Photo: Northern lights fill the sky over Skagsanden beach, Flakstadøy, Lofoten Islands, Norway. January 11, 2021. 19:06
It was not even dark yet on Monday afternoon when I thought I noticed faint hints of northern lights dancing in the twilight sky. at 16:15 I took a test photo from my backyard just to see if my eyes were playing tricks on me or not. Nope, it was aurora! By 16:30 I was taking my first photos at Storsandnes beach. What followed was an aurora that lasted the entire night over Lofoten and probably the best show of the last two winters.
Around 18:00 the northern lights calmed down for a little while – which is normal, the northern lights often fluctuates in levels of activity/brightness throughout the night. The beach I was at wasn’t the best, as the aurora were too far overhead and towards the south, so I took the chance to relocate, this time to Skagsanden beach.
Covid has kept the tourists away, but even so, I’m always somewhat hesitant about Skagsanden these days, as it can get crowded with tripods! To my surprise, I arrived to an empty parking lot! I got down to the beach and was focusing my camera just as the sky exploded with light. I didn’t even have time to adjust my shutter speed before I was taking the first shot just to make sure my camera was in focus. Then I took a couple seconds to actually find a better composition.
This photo is from about 20 minutes later, after the aurora had calmed slightly, but still filling much of the sky. This is generally slightly easier to photograph anyhow, as the highly active aurora can be moving so fast through the sky, that it can be difficult to compose into a shot.
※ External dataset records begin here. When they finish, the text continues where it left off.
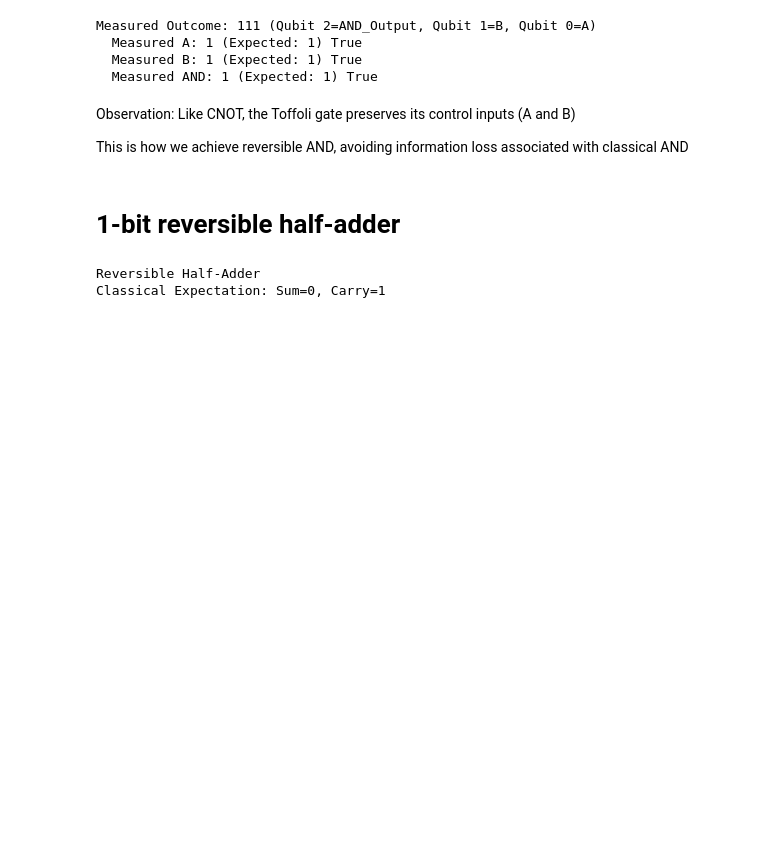
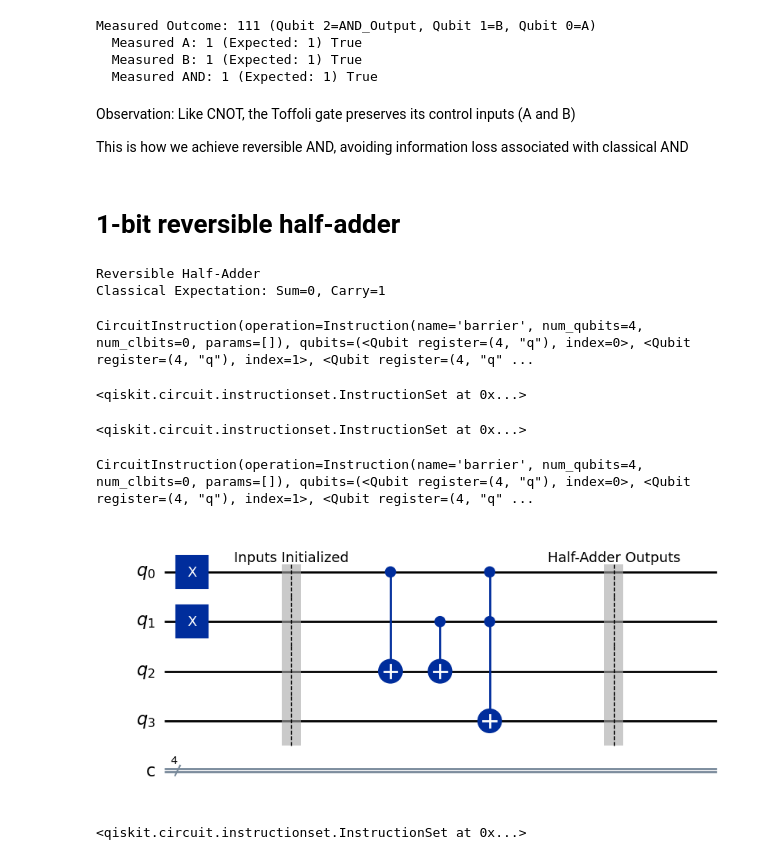
Before and after one commit to ram-polisetti/Q3_Hackathon, a Jupyter notebook: reversible_binary_adder.ipynb, the cells around one changed output. Cells and saved outputs as stored; diff of their text form; code cells hidden in the pictures; blank space fills up the shorter version.

Commit message:
Uncomputed half adder successfully

```diff
--- a/reversible_binary_adder.ipynb
+++ b/reversible_binary_adder.ipynb
@@ -275,7 +277,7 @@ This is how we achieve reversible AND, avoiding information loss associated with
 # 1-bit reversible half-adder
 # %%
 a_val_ha = 1
-b_val_ha = 1\
+b_val_ha = 1
 
 qc_ha = QuantumCircuit(4, 4)
 print(f"Reversible Half-Adder")
@@ -283,3 +285,32 @@ print(f"Classical Expectation: Sum={a_val_ha ^ b_val_ha}, Carry={a_val_ha & b_va
 # %% [output]
 Reversible Half-Adder
 Classical Expectation: Sum=0, Carry=1
+# %%
+if a_val_ha == 1: qc_ha.x(0)
+if b_val_ha == 1: qc_ha.x(1)
+# %%
+qc_ha.barrier(label='Inputs Initialized')
+# %% [output]
+CircuitInstruction(operation=Instruction(name='barrier', num_qubits=4, num_clbits=0, params=[]), qubits=(<Qubit register=(4, "q"), index=0>, <Qubit register=(4, "q"), index=1>, <Qubit register=(4, "q" ...
+# %%
+qc_ha.cx(0, 2)
+qc_ha.cx(1, 2)
+# %% [output]
+<qiskit.circuit.instructionset.InstructionSet at 0x...>
+# %%
+qc_ha.ccx(0, 1, 3)
+# %% [output]
+<qiskit.circuit.instructionset.InstructionSet at 0x...>
+# %%
+qc_ha.barrier(label='Half-Adder Outputs')
+# %% [output]
+CircuitInstruction(operation=Instruction(name='barrier', num_qubits=4, num_clbits=0, params=[]), qubits=(<Qubit register=(4, "q"), index=0>, <Qubit register=(4, "q"), index=1>, <Qubit register=(4, "q" ...
+# %%
+qc_ha.draw(output='mpl')
+# %% [output]
+[figure, added]
+# %%
+# undo carry computation
+qc_ha.ccx(0, 1, 3)
+# %% [output]
+<qiskit.circuit.instructionset.InstructionSet at 0x...>
```
Also changed, not shown: parts of 22 cells of this notebook.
What can also occur on active nights is that the aurora moves ‘beyond’ the location your at. I.e. If the best composition is is facing northwest to north, but the aurora moves to the west or southwest, often times then becoming obscured by mountains as well. This can often happen at several of Lofoten’s beaches – sometime the aurora is just too high in the sky to work with the location.
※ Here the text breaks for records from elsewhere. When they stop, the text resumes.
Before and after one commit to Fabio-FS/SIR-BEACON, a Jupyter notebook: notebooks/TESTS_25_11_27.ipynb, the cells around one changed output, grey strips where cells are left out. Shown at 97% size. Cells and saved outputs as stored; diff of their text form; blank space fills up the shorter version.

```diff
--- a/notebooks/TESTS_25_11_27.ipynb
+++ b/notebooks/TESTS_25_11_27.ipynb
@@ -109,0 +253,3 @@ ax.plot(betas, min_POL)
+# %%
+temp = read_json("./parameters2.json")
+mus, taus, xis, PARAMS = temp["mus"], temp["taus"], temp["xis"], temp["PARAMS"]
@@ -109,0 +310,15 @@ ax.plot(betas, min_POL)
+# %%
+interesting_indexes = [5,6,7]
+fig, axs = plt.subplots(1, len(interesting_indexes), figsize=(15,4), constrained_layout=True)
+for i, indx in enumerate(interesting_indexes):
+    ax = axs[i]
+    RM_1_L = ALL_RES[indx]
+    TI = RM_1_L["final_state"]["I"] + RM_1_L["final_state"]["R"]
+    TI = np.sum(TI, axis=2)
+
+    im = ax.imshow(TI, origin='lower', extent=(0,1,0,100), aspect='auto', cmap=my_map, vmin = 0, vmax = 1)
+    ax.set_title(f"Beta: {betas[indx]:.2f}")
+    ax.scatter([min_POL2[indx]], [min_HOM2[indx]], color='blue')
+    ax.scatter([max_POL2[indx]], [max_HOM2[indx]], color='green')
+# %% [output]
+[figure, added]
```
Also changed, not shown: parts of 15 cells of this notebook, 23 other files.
But luckily, this wasn’t the case on Monday and Skagsanden works well as a location for active northern lights. A car or two would occasionally pull into the parking lot, but despite my fears of seeing 20 vans show up and a line of headlamps marching across the beach in front of me, only two other photographers eventually showed up in the hour or so I was there.
Winter tourism on Lofoten has been steadily increasing since 2015 or so, to the point where it has felt busy and crowded at times in recent years – especially in the popular destinations. But this winter will be quiet – I’ve had to cancel all my winter photo tours, and I image most others have as well – Norway currently requires 10 day quarantine + a covid test on entry. So this winter will likely feel like the old days, where I could wander around and hardly ever see another tripod. If the idea of the winter crowds has been putting you off of visiting Lofoten, then this year might be the one chance you have to experience the winters as they used to be and to find yourself alone at Skagsanden beach while the northern lights dance in the sky overhead…
Sigma 14mm f/1.8